Putting computer theory into theatrical practice

There is more than one problem at the heart of this diverting piece


Decision Problem [Good Time for Questions]

Lir Academy


Named after a central concept behind the evolution of computers, namely that any question has to have an answer of yes or no, John Rogers’s one-man show faces a conundrum of its own: how to turn a meditation on the impact of this theory into a piece of theatre.

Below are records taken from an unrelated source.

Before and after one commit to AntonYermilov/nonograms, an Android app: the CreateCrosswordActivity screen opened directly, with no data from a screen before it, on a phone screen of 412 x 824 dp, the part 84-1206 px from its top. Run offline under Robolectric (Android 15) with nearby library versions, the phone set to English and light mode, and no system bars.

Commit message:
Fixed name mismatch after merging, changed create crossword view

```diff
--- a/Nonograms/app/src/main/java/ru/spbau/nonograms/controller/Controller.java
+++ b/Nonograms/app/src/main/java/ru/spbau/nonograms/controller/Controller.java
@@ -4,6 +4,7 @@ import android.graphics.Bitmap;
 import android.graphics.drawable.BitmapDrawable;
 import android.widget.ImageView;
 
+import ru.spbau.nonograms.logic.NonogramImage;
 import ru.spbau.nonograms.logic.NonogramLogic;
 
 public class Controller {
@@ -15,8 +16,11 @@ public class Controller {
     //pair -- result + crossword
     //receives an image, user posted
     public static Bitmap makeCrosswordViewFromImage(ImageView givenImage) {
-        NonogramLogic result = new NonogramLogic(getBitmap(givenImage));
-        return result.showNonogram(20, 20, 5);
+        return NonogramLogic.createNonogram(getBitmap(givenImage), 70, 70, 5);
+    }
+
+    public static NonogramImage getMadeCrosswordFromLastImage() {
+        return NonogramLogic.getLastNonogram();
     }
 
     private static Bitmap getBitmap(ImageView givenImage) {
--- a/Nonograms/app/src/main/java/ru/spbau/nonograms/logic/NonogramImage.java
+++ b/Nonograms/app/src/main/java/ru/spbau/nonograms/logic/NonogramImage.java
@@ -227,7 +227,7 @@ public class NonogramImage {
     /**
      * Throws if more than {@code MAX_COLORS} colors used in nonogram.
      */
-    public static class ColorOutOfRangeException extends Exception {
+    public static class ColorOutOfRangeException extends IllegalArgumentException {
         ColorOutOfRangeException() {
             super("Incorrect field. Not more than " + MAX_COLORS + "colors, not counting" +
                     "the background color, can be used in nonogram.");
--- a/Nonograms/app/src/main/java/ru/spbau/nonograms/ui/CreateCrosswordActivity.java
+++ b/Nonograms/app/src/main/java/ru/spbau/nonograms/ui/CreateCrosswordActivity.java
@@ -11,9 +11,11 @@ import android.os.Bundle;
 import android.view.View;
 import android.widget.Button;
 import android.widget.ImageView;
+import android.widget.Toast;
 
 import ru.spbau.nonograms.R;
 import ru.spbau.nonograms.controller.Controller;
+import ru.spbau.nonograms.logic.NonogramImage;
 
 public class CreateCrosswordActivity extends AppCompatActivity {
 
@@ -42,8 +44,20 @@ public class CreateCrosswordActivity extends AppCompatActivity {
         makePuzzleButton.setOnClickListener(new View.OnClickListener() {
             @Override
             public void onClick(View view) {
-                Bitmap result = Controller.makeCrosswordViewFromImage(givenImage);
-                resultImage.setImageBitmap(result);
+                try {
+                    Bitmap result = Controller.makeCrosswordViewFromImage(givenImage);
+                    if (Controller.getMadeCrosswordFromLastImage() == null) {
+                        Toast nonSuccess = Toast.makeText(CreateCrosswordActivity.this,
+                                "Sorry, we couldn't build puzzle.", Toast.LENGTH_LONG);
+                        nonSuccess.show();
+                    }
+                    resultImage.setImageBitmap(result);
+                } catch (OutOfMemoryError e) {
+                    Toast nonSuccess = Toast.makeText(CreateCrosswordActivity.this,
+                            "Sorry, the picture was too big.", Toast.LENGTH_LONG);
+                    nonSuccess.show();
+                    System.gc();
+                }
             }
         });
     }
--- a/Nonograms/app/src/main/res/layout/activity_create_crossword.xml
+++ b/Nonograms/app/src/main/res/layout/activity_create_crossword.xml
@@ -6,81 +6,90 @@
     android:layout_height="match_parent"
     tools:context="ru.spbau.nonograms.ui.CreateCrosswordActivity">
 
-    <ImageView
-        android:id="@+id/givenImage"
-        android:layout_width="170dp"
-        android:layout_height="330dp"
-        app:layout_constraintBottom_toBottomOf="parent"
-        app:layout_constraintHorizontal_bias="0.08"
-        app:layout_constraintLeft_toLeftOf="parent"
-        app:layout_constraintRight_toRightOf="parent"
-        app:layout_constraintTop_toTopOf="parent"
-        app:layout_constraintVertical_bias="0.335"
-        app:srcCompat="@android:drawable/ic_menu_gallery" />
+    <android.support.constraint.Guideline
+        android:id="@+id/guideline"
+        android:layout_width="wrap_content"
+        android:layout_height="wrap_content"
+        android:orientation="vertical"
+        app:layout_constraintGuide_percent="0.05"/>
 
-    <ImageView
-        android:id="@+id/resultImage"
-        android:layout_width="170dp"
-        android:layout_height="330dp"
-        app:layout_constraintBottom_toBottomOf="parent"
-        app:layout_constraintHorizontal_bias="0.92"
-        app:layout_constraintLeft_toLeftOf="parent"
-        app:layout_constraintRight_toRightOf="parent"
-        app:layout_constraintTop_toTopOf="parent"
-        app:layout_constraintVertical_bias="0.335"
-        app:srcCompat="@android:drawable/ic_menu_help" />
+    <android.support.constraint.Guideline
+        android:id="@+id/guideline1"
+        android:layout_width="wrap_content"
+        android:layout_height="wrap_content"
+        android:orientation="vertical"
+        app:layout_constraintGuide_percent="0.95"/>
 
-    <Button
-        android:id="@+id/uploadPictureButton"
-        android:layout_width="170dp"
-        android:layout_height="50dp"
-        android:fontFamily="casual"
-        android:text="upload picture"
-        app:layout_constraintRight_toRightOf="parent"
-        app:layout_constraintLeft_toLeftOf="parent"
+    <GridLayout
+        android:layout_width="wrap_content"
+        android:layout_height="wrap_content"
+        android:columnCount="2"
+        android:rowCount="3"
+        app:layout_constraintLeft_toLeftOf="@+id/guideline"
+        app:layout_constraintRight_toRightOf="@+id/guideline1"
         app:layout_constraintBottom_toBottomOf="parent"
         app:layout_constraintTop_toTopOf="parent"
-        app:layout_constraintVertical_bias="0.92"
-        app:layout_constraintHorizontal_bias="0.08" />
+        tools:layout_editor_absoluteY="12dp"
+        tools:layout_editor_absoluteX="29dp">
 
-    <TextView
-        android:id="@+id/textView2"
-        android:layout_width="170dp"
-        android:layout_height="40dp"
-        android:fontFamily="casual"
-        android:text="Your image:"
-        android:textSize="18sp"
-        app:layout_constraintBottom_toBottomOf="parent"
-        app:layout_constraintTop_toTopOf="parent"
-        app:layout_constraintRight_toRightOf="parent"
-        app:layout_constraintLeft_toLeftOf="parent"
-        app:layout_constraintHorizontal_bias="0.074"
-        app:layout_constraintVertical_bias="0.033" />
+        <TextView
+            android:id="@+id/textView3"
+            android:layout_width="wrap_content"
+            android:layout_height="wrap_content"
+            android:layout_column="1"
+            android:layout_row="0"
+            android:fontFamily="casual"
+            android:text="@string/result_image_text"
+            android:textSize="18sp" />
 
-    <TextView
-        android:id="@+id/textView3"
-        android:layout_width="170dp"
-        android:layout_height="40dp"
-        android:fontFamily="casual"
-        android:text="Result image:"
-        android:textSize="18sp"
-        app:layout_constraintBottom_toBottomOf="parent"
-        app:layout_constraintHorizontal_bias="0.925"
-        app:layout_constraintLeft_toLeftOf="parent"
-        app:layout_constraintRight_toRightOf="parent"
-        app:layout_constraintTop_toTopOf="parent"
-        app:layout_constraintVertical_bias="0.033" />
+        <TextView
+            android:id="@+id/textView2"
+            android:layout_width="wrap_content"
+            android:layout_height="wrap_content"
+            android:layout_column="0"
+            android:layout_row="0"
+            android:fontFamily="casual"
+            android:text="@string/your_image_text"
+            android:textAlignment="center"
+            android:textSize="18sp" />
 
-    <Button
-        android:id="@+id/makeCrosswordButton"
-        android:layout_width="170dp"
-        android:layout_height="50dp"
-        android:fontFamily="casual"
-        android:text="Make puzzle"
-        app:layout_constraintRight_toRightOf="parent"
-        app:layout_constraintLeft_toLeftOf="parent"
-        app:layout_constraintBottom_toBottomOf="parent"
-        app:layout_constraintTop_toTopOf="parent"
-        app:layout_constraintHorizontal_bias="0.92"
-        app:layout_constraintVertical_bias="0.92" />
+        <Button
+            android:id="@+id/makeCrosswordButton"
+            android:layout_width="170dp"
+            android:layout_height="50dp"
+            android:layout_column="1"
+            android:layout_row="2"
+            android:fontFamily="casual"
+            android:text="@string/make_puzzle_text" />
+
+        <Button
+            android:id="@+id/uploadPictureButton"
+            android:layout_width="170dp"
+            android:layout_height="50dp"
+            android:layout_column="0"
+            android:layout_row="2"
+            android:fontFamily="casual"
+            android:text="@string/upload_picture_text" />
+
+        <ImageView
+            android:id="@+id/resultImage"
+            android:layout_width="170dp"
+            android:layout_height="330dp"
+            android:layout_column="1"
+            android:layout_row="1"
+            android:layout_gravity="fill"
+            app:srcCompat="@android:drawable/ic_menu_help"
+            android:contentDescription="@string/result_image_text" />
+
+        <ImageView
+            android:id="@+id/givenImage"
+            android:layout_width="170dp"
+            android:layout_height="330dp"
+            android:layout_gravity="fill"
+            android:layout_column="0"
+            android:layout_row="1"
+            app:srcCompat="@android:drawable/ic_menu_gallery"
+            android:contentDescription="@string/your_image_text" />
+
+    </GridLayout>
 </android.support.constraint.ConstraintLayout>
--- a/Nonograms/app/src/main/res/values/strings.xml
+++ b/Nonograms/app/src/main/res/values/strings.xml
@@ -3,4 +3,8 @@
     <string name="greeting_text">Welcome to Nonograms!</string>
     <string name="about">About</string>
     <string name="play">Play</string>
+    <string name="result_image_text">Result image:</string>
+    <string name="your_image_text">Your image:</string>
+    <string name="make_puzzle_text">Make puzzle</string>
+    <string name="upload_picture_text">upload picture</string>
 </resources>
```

Rogers’s approach is to largely avoid anything resembling stage drama. Instead, hunched behind his laptop, he bombards the audience with social-media exchanges, snippets of music and movies, and lines of computer code (more entertaining than it sounds). Then, just as one wonders about the point of watching a twentysomething’s personal web feed, Rogers leaps to his feet, furiously scribbles equations on whiteboards and frets about the incompatibility of binary rationality with human irrationality.

It’s all quite diverting, but also shapeless, which may even be the point: Rogers clearly cherishes human frailties. But does it work? No. Maybe not.

Ends Sept 14